(Exercise input begins)

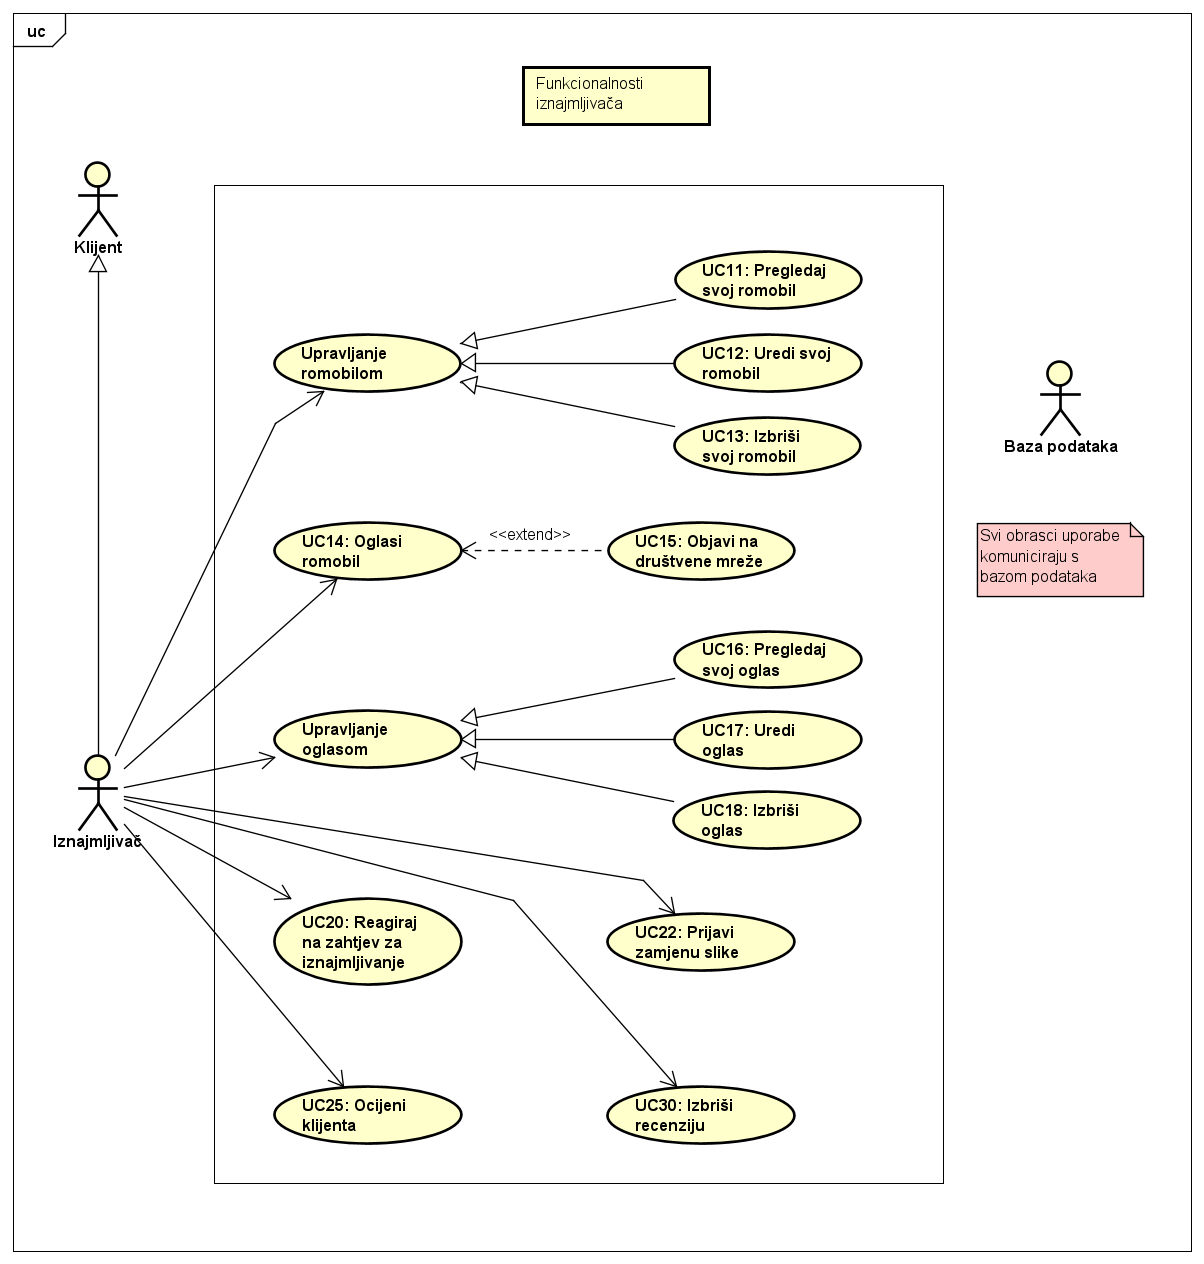
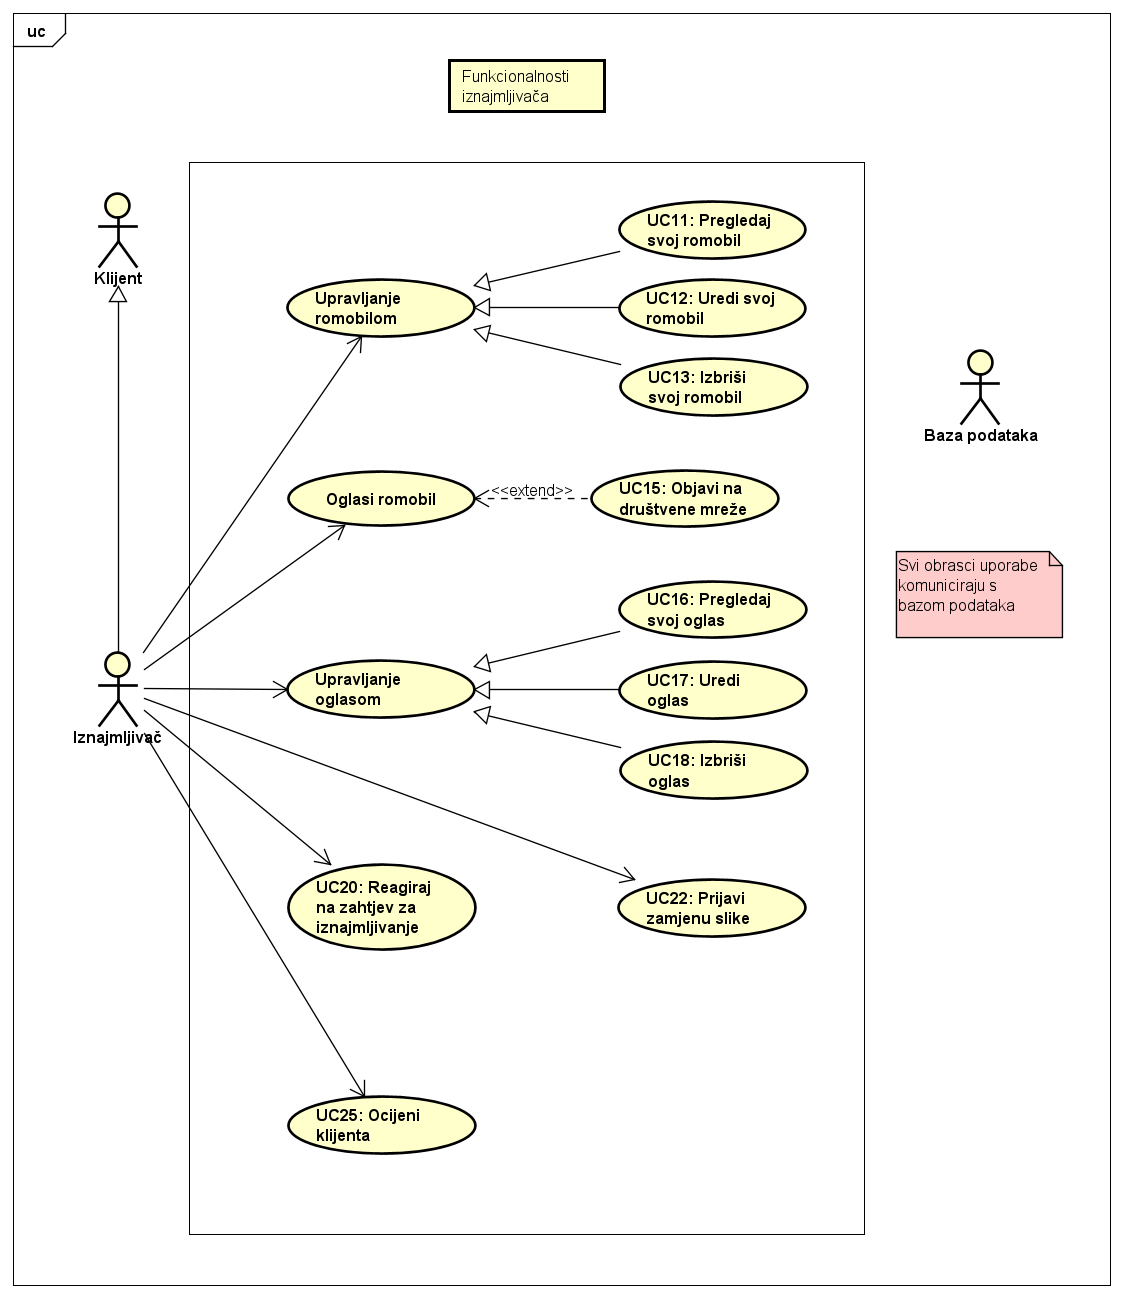
popravljeni uml dijagrami

diff --git a/Dokumentacija/Specifikacija_programske_potpore.tex b/Dokumentacija/Specifikacija_programske_potpore.tex
@@ -580,10 +580,10 @@
 						\noindent \underbar{\textbf{UC18 - Izbriši oglas}}
 						\begin{packed_item}
 							
-							\item \textbf{Glavni sudionik: }Iznajmljivač, administrator
+							\item \textbf{Glavni sudionik: }Iznajmljivač
 							\item  \textbf{Cilj: }Izbrisati oglas o romobilu s popisa oglašenih romobila
 							\item  \textbf{Sudionici: }Baza podataka
-							\item  \textbf{Preduvjet: }Korisnik je prijavljen, ako je korisnik iznajmljivač mora imati barem jedan svoj aktivan oglas, a ako je korisnik administrator mora postojati barem jedan aktivan oglas bilo kojeg iznajmljivača
+							\item  \textbf{Preduvjet: }Korisnik je prijavljen, ako je korisnik iznajmljivač mora imati barem jedan svoj aktivan oglas
 							\item  \textbf{Opis osnovnog tijeka:}
 							
 							\item[] \begin{packed_enum}
@@ -952,7 +952,7 @@
 					
 					\begin{figure} [H]
 						
-						\includegraphics[width=1\linewidth]{dijagrami/klijent_i_banka.png}
+						\includegraphics[width=1\linewidth]{dijagrami/klijent.png}
 						\centering
 						\caption{Dijagram obrasca uporabe - funkcionalnost klijenta i banke}
 						\label{fig:Dijagram obrasca uporabe - funkcionalnost klijenta i banke}
@@ -960,7 +960,7 @@
 					
 					\begin{figure} [H]
 						
-						\includegraphics[width=1\linewidth]{dijagrami/neregistrirani_i_admin.png}
+						\includegraphics[width=1\linewidth]{dijagrami/admin_neregistrirani.png}
 						\centering
 						\caption{Dijagram obrasca uporabe - funkcionalnost neregistriranog korisnika i administratora}
 						\label{fig:Dijagram obrasca uporabe - funkcionalnost neregistriranog korisnika i administratora}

(Exercise input ends)

• What you have to do:
Lines with the word "label": copy each one from the data above.

• Result for this task:
 						\label{fig:Dijagram obrasca uporabe - funkcionalnost klijenta i banke}
 						\label{fig:Dijagram obrasca uporabe - funkcionalnost neregistriranog korisnika i administratora}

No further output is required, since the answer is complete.